March 8, 1997 |
One by one, the old-timers still clinging to power around North Korea's mysterious leader, Kim Jong Il, are dropping away. In the past month, the Communist regime's chief ideologue, its prime minister, two top military leaders, its vice minister of foreign affairs and an economic official all have defected, been deposed or died of "incurable" diseases. Is it mere coincidence or a chilling conspiracy?
October 27, 2000 |
He loves American movies, has collected thousands of videos and faithfully follows the Oscar buzz each year. He especially likes musicals and epics, although he says he's not sure he could bear to watch "Titanic" again. And he's crazy about basketball, knows U.S. teams and understands the difference between a zone and man-to-man defense. Kim Jong Il, an authoritarian leader in an isolated land, turns out not to be so cut off after all, U.S. officials discovered this week.
August 19, 2001 |
An armored train carrying North Korean leader Kim Jong Il clattered across the North Korean border early Saturday, bringing the reclusive head of state home after a strange and protracted trip to Russia. The 24-day visit was only Kim's third journey outside North Korea since he took over leadership of the poor, totalitarian country in 1994 after the death of his father, Kim Il Sung. Both of his previous trips were to China.
February 17, 2005 |
Are North Koreans nuts? Is their leader a certifiable wacko? Those questions become particularly important during crises in the isolated country's relations with the outside world. Pyongyang last week triggered the latest such crisis by announcing that it possessed nuclear weapons and would not return to talks on the issue with Washington, Beijing, Seoul, Tokyo and Moscow.
August 6, 2001 |
North Korean leader Kim Jong Il toured Russia's top space facilities Sunday, a day after holding talks with President Vladimir V. Putin that showcased renewed strategic ties. Russian officials insisted that Kim's tours of the Khrunichev space center and Mission Control outside Moscow were for pleasure, not business. He later boarded his armored train for a sightseeing trip to St. Petersburg.
October 29, 2000 |
The U.S. State Department long regarded North Korean leader Kim Jong Il as a terrorist and dictator, but that view is out of date now thanks to a policy flip-flop by the U.S. secretary of State.
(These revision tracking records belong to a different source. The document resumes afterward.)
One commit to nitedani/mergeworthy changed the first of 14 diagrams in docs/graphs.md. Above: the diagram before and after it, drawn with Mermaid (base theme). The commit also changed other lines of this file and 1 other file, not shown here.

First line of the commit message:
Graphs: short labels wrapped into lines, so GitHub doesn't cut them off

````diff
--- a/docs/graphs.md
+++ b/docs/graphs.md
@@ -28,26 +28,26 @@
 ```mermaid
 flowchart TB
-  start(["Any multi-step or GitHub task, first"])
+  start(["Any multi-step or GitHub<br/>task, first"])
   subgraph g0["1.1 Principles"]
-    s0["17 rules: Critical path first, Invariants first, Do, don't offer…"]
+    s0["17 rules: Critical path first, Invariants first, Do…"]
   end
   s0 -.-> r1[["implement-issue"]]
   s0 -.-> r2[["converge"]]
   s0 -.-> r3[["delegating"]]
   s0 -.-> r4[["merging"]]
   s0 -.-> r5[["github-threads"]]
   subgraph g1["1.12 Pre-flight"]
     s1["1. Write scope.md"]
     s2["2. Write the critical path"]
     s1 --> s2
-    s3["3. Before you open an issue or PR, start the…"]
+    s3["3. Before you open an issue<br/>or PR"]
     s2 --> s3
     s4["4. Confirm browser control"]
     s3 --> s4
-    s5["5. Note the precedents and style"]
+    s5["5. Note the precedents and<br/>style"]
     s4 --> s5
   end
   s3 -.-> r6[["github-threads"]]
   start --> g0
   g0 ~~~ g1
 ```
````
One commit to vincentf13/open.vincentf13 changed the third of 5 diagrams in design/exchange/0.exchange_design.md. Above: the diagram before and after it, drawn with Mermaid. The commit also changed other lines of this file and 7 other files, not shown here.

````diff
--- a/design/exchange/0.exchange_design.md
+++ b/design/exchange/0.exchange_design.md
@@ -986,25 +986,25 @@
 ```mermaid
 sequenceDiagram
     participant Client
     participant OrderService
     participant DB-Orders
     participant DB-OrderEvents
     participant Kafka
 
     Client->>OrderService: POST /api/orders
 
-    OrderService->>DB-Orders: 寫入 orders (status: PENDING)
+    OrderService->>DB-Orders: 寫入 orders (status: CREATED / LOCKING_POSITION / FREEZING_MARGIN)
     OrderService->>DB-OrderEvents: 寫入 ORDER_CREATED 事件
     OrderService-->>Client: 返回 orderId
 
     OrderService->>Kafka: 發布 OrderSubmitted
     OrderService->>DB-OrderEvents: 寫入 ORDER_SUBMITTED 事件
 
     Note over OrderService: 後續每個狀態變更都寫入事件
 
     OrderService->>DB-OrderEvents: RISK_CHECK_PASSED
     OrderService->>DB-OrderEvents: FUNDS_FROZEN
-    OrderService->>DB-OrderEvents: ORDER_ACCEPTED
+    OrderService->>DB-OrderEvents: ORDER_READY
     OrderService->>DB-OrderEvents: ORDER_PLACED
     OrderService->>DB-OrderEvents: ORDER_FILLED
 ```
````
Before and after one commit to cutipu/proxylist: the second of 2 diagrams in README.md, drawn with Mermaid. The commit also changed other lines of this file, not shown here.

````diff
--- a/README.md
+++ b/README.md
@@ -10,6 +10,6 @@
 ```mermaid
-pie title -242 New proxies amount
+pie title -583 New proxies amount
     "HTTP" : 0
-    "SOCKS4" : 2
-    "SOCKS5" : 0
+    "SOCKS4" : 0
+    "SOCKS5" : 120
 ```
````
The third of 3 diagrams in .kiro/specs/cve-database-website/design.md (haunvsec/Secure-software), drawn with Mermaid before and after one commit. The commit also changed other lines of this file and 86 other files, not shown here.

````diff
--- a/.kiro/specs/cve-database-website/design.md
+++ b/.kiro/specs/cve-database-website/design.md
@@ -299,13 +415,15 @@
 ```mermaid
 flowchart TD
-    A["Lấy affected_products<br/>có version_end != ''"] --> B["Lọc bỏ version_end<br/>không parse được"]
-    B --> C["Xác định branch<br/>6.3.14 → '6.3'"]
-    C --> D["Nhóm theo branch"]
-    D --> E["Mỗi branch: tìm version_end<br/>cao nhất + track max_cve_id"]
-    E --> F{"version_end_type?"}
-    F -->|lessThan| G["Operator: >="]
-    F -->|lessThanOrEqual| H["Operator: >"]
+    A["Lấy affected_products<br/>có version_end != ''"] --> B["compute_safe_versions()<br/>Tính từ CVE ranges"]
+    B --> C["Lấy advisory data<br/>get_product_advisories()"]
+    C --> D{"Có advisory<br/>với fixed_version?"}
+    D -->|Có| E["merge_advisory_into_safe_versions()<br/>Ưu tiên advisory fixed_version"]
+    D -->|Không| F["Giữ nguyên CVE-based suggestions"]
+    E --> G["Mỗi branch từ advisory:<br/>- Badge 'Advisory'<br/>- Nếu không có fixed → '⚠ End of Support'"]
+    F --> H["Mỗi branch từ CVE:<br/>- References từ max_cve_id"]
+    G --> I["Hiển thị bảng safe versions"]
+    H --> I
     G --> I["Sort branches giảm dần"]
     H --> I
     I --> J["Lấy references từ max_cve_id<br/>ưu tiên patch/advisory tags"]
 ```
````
In Bangkok this past July, Madeleine Albright gave a hint of things to come when she put on her black bowler hat during the Assn. of South East Asian Nations meeting to perform a cabaret number for fellow diplomats. "The former rogue," she sang, is "now in vogue!"